A four-time Commonwealth Games gold medallist, Tewksbury won back-to-back gold medals in 1986 and 1990 in the 100m backstroke and 4x100m medley relay. He won seven medals at the Pan Pacific Games in 1987 (one gold, two silver), 1989 (one silver, one bronze) and 1991 (two silver). In an international swimming career that spanned eight years, Tewksbury won 21 national titles (11 individual, 10 relays) and set seven world records.

Born in Calgary, Tewksbury’s family moved to Texas when he was young and swimming was a way to escape the Texas heat. Returning to Calgary at age seven, he joined the Cascade Swim Club and starting to train seriously. Like many Canadians of his generation, Tewksbury was inspired by Montréal 1976. He made the national team in 1984 and joined the University of Calgary Dinos swim team while studying. Tewksbury retired from competitive swimming after Barcelona 1992 and pursued a career using his Olympic platform for change.

Tewksbury is recognized for his achievements in sport, public speaking and humanitarianism, becoming a highly sought after motivational speaker. Working with the International Olympic Committee (IOC) as an athlete representative, Tewksbury became a respected trailblazer and prominent advocate for the LGBTQ+ community worldwide after he came out publicly in 1998 as Canada’s first gay Olympian, even addressing the United Nations on the decriminalization of homosexuality. For his active humanitarianism and ethical leadership, Tewksbury was recognized by the University of Western Ontario with an honorary Doctorate of Laws and a honourary degree from the University of Calgary.

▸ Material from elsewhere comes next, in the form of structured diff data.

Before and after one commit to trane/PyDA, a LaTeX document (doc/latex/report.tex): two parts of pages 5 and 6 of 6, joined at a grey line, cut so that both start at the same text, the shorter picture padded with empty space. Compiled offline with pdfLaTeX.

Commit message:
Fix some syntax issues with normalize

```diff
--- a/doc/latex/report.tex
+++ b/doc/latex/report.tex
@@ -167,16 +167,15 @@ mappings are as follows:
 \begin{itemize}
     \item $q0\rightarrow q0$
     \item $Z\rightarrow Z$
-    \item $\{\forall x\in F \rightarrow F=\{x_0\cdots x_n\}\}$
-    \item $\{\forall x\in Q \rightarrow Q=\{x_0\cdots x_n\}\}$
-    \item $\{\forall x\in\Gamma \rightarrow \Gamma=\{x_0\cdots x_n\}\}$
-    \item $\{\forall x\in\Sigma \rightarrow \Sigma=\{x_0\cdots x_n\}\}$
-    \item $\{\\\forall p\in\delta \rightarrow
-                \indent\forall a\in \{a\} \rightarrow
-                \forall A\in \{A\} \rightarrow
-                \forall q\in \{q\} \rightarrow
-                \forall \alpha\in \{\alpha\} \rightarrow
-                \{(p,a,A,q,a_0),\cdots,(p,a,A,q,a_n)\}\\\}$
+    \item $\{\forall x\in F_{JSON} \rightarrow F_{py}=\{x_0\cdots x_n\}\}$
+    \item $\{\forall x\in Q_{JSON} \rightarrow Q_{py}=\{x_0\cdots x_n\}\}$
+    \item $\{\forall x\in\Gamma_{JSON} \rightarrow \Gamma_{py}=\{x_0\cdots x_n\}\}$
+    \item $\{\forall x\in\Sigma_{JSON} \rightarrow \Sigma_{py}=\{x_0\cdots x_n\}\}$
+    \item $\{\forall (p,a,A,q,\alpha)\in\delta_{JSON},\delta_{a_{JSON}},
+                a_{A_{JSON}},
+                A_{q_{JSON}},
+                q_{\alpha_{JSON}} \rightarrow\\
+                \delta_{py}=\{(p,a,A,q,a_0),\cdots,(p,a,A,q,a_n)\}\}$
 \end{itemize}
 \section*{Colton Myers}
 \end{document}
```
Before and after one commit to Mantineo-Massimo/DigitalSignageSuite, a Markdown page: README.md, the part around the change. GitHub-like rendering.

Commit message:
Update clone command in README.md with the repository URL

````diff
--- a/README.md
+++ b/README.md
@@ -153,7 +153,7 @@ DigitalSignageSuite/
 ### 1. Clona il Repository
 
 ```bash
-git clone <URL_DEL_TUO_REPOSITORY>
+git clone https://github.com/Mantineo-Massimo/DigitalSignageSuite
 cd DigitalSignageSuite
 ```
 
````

Comfortable in front of the camera, Tewksbury served as a broadcast analyst at several Olympic Games, was a regular contributor on CTV’s Canada AM, hosted several television programs, authored several books and appeared on the cover of Time Magazine. In 2012, he was the Chef de Mission of the Canadian Olympic team for the Games in London. Tewksbury won the Lou Marsh Award as the Canadian Athlete of the Year in 1992 and was four times awarded Swimming Canada’s male swimmer of the year. He has been inducted to the Canadian Olympic and Alberta Sports (1993), Canadian Sports (1995), International Swimming (2000), Canada’s Q and LGBT Human Rights (2009) Halls of Fame.